ASSIGNMENT:
A word-for-word copy of the records below is needed, without the images.

RECORDS SUPPLIED section start

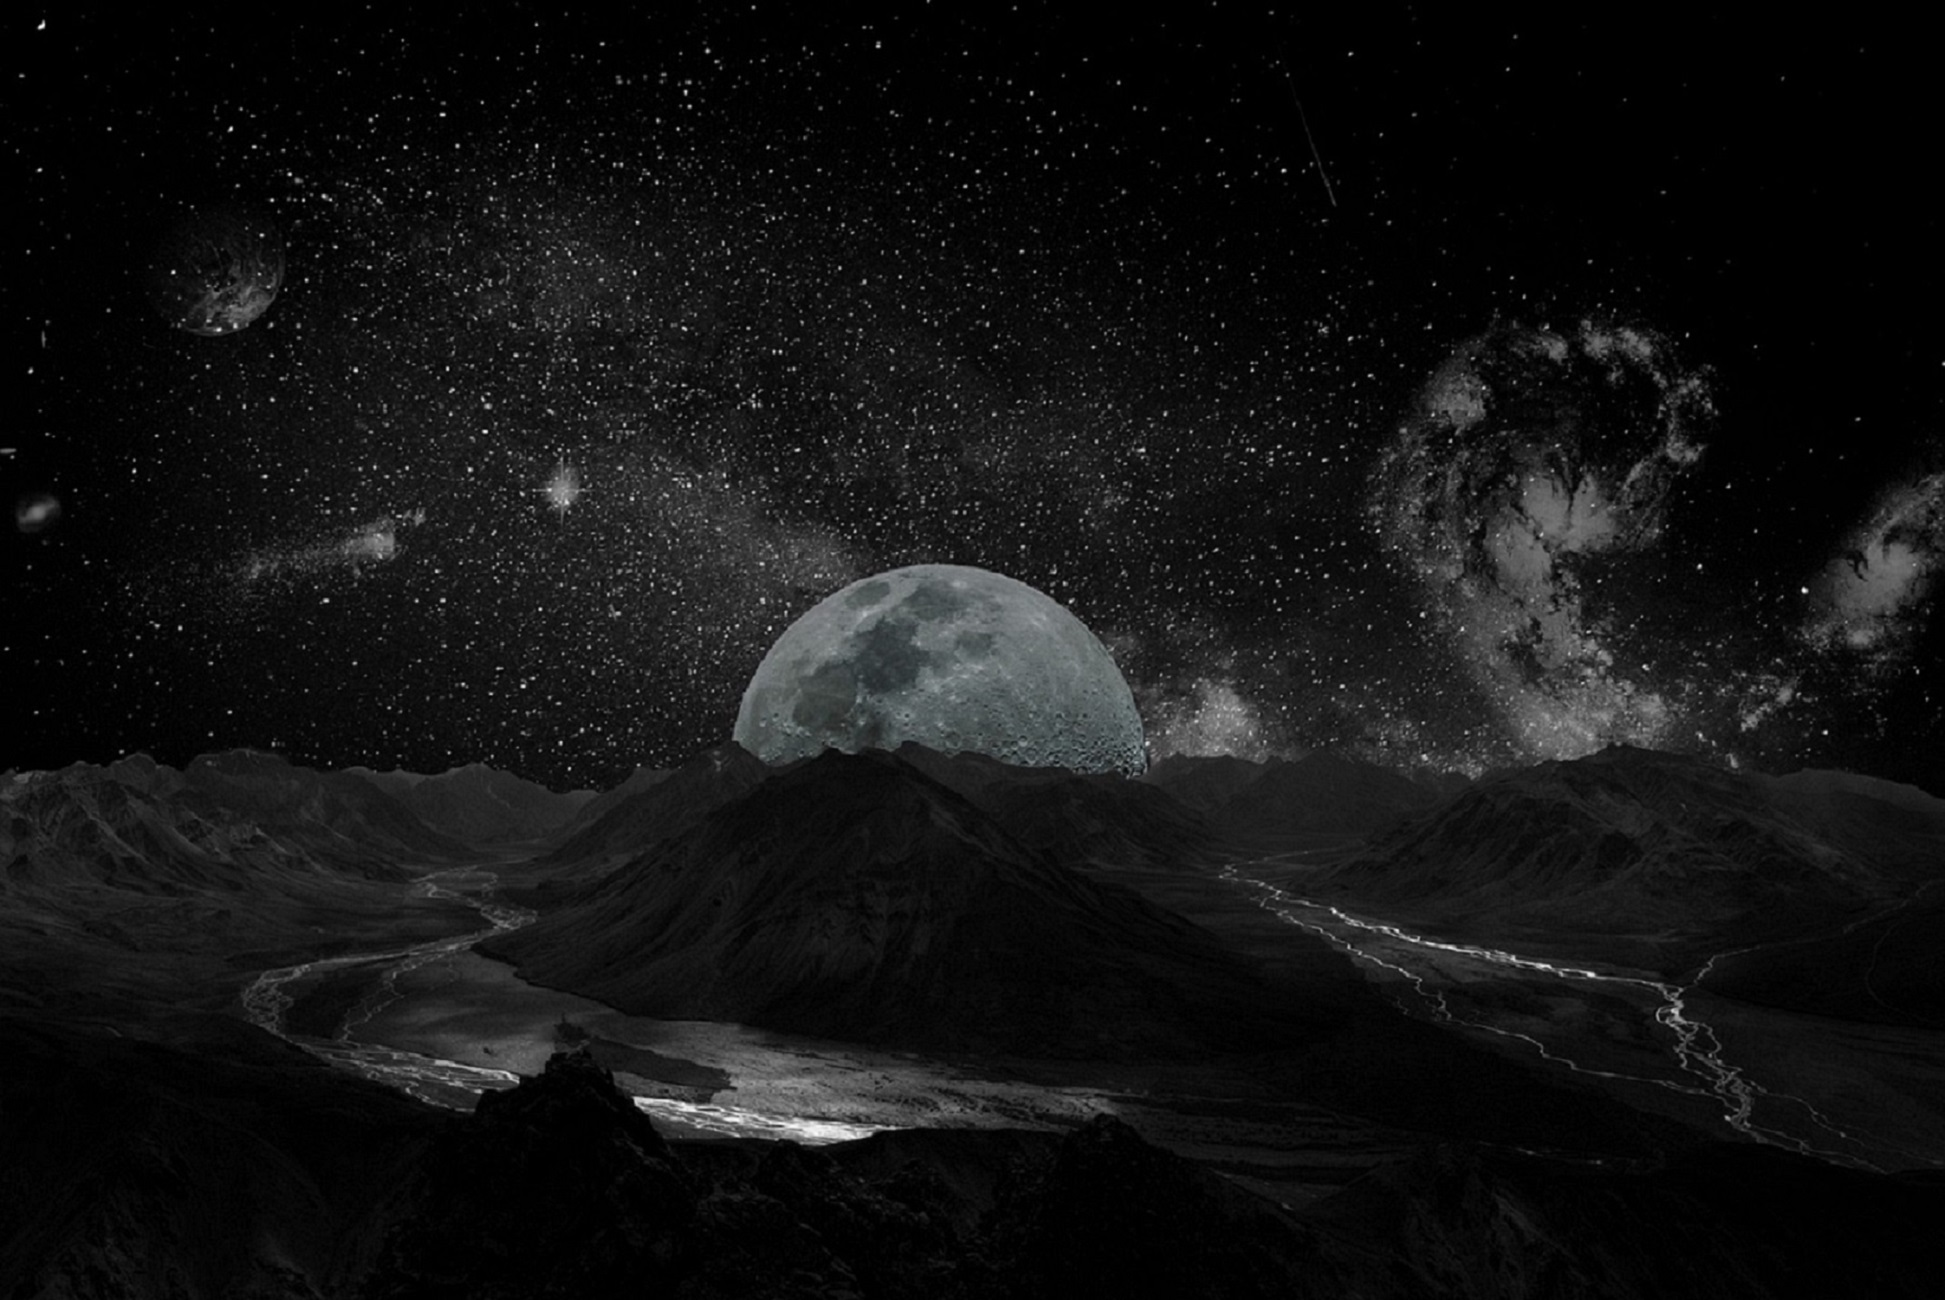
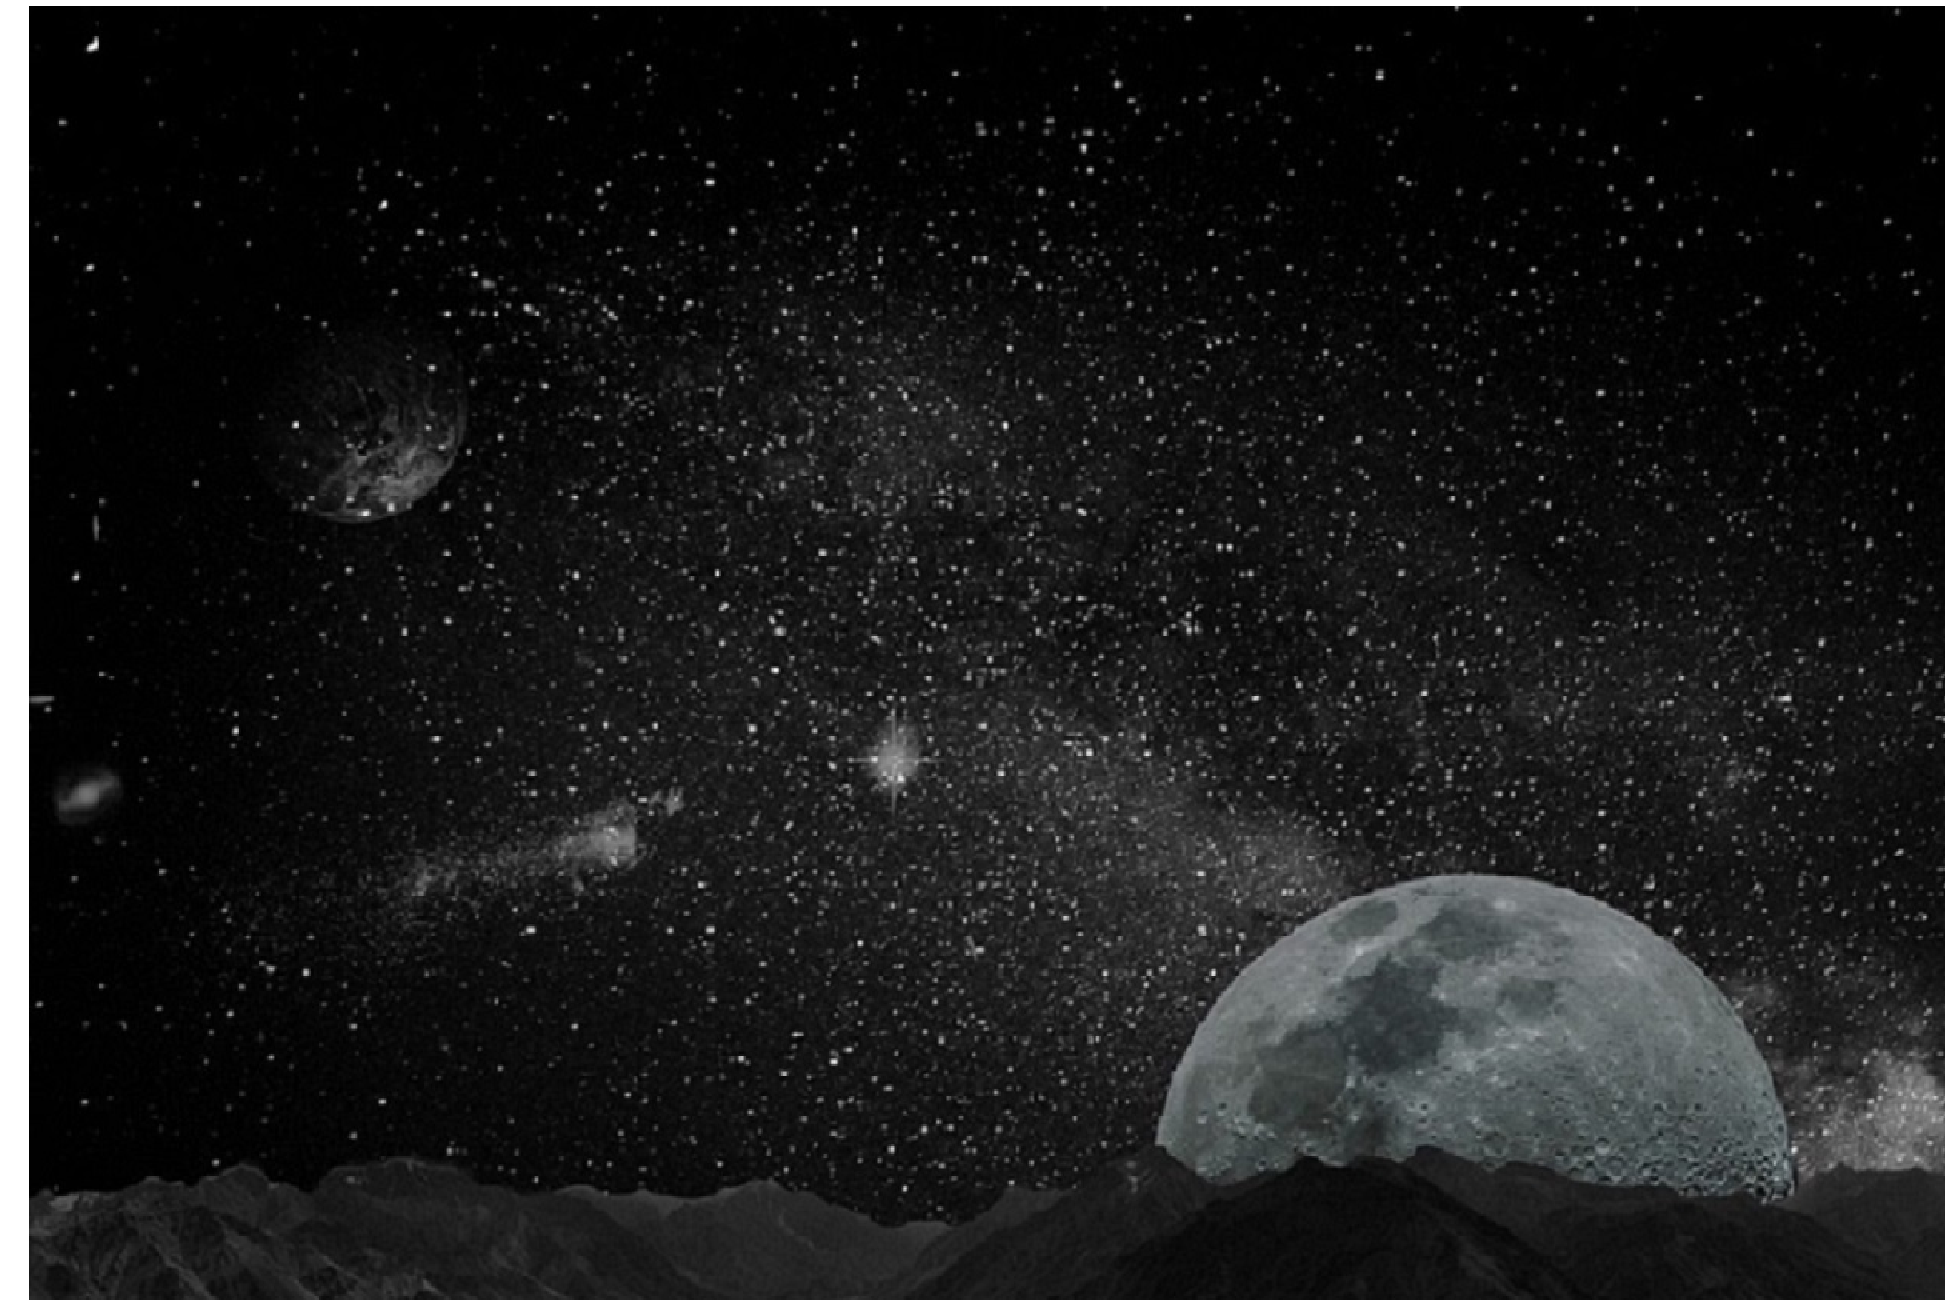
Actualización 11 de noviembre

diff --git a/estilos.css b/estilos.css
@@ -11,7 +11,7 @@
     
     body{
     
-    background-image: url("fondo.jpg");
+    background-image: url("fondo2.jpg");
     
     background-repeat: no-repeat;
     
@@ -20,8 +20,6 @@
     .img{
     
     position: relative;
-    
-     
     
     width: 190px;
     
@@ -167,9 +165,9 @@
             
             float:left;
             
-            height: 2000px;
+            height: 1000px;
             
-            width: 2000px;
+            width: 1000px;
             
             margin-left: 10px;
             
@@ -193,7 +191,7 @@
             
             }
 
-            .imagensociales3{
+            .imagenCaptura{
             
              
             
@@ -219,7 +217,7 @@
                 
                 text-align: justify;
                 
-                color: rgb(172, 245, 245);
+                color: rgb(212, 135, 46);
                 
                 font-size: 10px;
                 
@@ -356,39 +354,7 @@
                     font-size: 25px;
                                                             
                     }
-
-                    .imagenbiologia3{
                     
-                     
-                    
-                        background-repeat: no-repeat;
-                        
-                        float:left;
-                        
-                        height: 200px;
-                        
-                        width: 260px;
-                        
-                        margin-left: 7px;
-                        
-                        margin: right 7px;
-                        
-                        background-image: url("genetica.jpg");
-                        
-                        }
-                        
-                        
-                        
-                        .textobiologia3{
-                        
-                        text-align: justify;
-                        
-                        color: rgb(247, 215, 109);
-                        
-                        font-size: 25px;
-                                                                
-                        }
-
                     .contenido{
 
                         height: 280px;
@@ -436,35 +402,3 @@
                         font-size: 5px;
                                                                 
                         }
-
-                        .imagenreligion3{
-                        
-                         
-                        
-                            background-repeat: no-repeat;
-                            
-                            float:left;
-                            
-                            height: 200px;
-                            
-                            width: 260px;
-                            
-                            margin-left: 7px;
-                            
-                            margin: right 7px;
-                            
-                            background-image: url("Hinduismo");
-                            
-                            }
-                            
-                            
-                            
-                            .textoreligion3{
-                            
-                            text-align: justify;
-                            
-                            color: rgb(247, 215, 109);
-                            
-                            font-size: 5px;
-                                                                    
-                            }

diff --git a/sociales3.html b/sociales3.html
@@ -178,11 +178,17 @@ EJEMPLO DE MENÚ DESPLEGABLE
 
 
 
-<div class="contenido">
-    <div class="imagensociales3"></div>
-    <div class="textosociales3">
+    <div class="contenido">
+
     
+    <div class="textosociales3">
+    <h1>la primera revolucin industrial se llevo a cabo 1760 en el reino unido se extendio en el resto de Europa y los Estados Unidos gracias a los avances de unos cientificos que se unieron a una busqueda de nuevos metodos de produccion.</h1>
+    <h1>Esta etapa no solo trajo consigo cambios en la manera de producir, sino también en las economías, la política, la geografía y la cultura. consiguieron introducir la máquina de vapor, la cual se considera “motor” de la Primera Revolución Industrial. A partir de aquí surgieron diferentes innovaciones que cambiarían el mundo: máquinas de hilar y tejer, técnicas de especialización para la mano de obra, energía eléctrica y motores de combustión son solo algunos ejemplos.</h1>
+    
+    <div  class="imagenCaptura"></div>
+
 </div>
+
 
 </body>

RECORDS SUPPLIED section end

ANSWER BOX:
Actualización 11 de noviembre

diff --git a/estilos.css b/estilos.css
@@ -11,7 +11,7 @@
     
     body{
     
-    background-image: url("fondo.jpg");
+    background-image: url("fondo2.jpg");
     
     background-repeat: no-repeat;
     
@@ -20,8 +20,6 @@
     .img{
     
     position: relative;
-    
-     
     
     width: 190px;
     
@@ -167,9 +165,9 @@
             
             float:left;
             
-            height: 2000px;
+            height: 1000px;
             
-            width: 2000px;
+            width: 1000px;
             
             margin-left: 10px;
             
@@ -193,7 +191,7 @@
             
             }
 
-            .imagensociales3{
+            .imagenCaptura{
             
              
             
@@ -219,7 +217,7 @@
                 
                 text-align: justify;
                 
-                color: rgb(172, 245, 245);
+                color: rgb(212, 135, 46);
                 
                 font-size: 10px;
                 
@@ -356,39 +354,7 @@
                     font-size: 25px;
                                                             
                     }
-
-                    .imagenbiologia3{
                     
-                     
-                    
-                        background-repeat: no-repeat;
-                        
-                        float:left;
-                        
-                        height: 200px;
-                        
-                        width: 260px;
-                        
-                        margin-left: 7px;
-                        
-                        margin: right 7px;
-                        
-                        background-image: url("genetica.jpg");
-                        
-                        }
-                        
-                        
-                        
-                        .textobiologia3{
-                        
-                        text-align: justify;
-                        
-                        color: rgb(247, 215, 109);
-                        
-                        font-size: 25px;
-                                                                
-                        }
-
                     .contenido{
 
                         height: 280px;
@@ -436,35 +402,3 @@
                         font-size: 5px;
                                                                 
                         }
-
-                        .imagenreligion3{
-                        
-                         
-                        
-                            background-repeat: no-repeat;
-                            
-                            float:left;
-                            
-                            height: 200px;
-                            
-                            width: 260px;
-                            
-                            margin-left: 7px;
-                            
-                            margin: right 7px;
-                            
-                            background-image: url("Hinduismo");
-                            
-                            }
-                            
-                            
-                            
-                            .textoreligion3{
-                            
-                            text-align: justify;
-                            
-                            color: rgb(247, 215, 109);
-                            
-                            font-size: 5px;
-                                                                    
-                            }

diff --git a/sociales3.html b/sociales3.html
@@ -178,11 +178,17 @@ EJEMPLO DE MENÚ DESPLEGABLE
 
 
 
-<div class="contenido">
-    <div class="imagensociales3"></div>
-    <div class="textosociales3">
+    <div class="contenido">
+
     
+    <div class="textosociales3">
+    <h1>la primera revolucin industrial se llevo a cabo 1760 en el reino unido se extendio en el resto de Europa y los Estados Unidos gracias a los avances de unos cientificos que se unieron a una busqueda de nuevos metodos de produccion.</h1>
+    <h1>Esta etapa no solo trajo consigo cambios en la manera de producir, sino también en las economías, la política, la geografía y la cultura. consiguieron introducir la máquina de vapor, la cual se considera “motor” de la Primera Revolución Industrial. A partir de aquí surgieron diferentes innovaciones que cambiarían el mundo: máquinas de hilar y tejer, técnicas de especialización para la mano de obra, energía eléctrica y motores de combustión son solo algunos ejemplos.</h1>
+    
+    <div  class="imagenCaptura"></div>
+
 </div>
+
 
 </body>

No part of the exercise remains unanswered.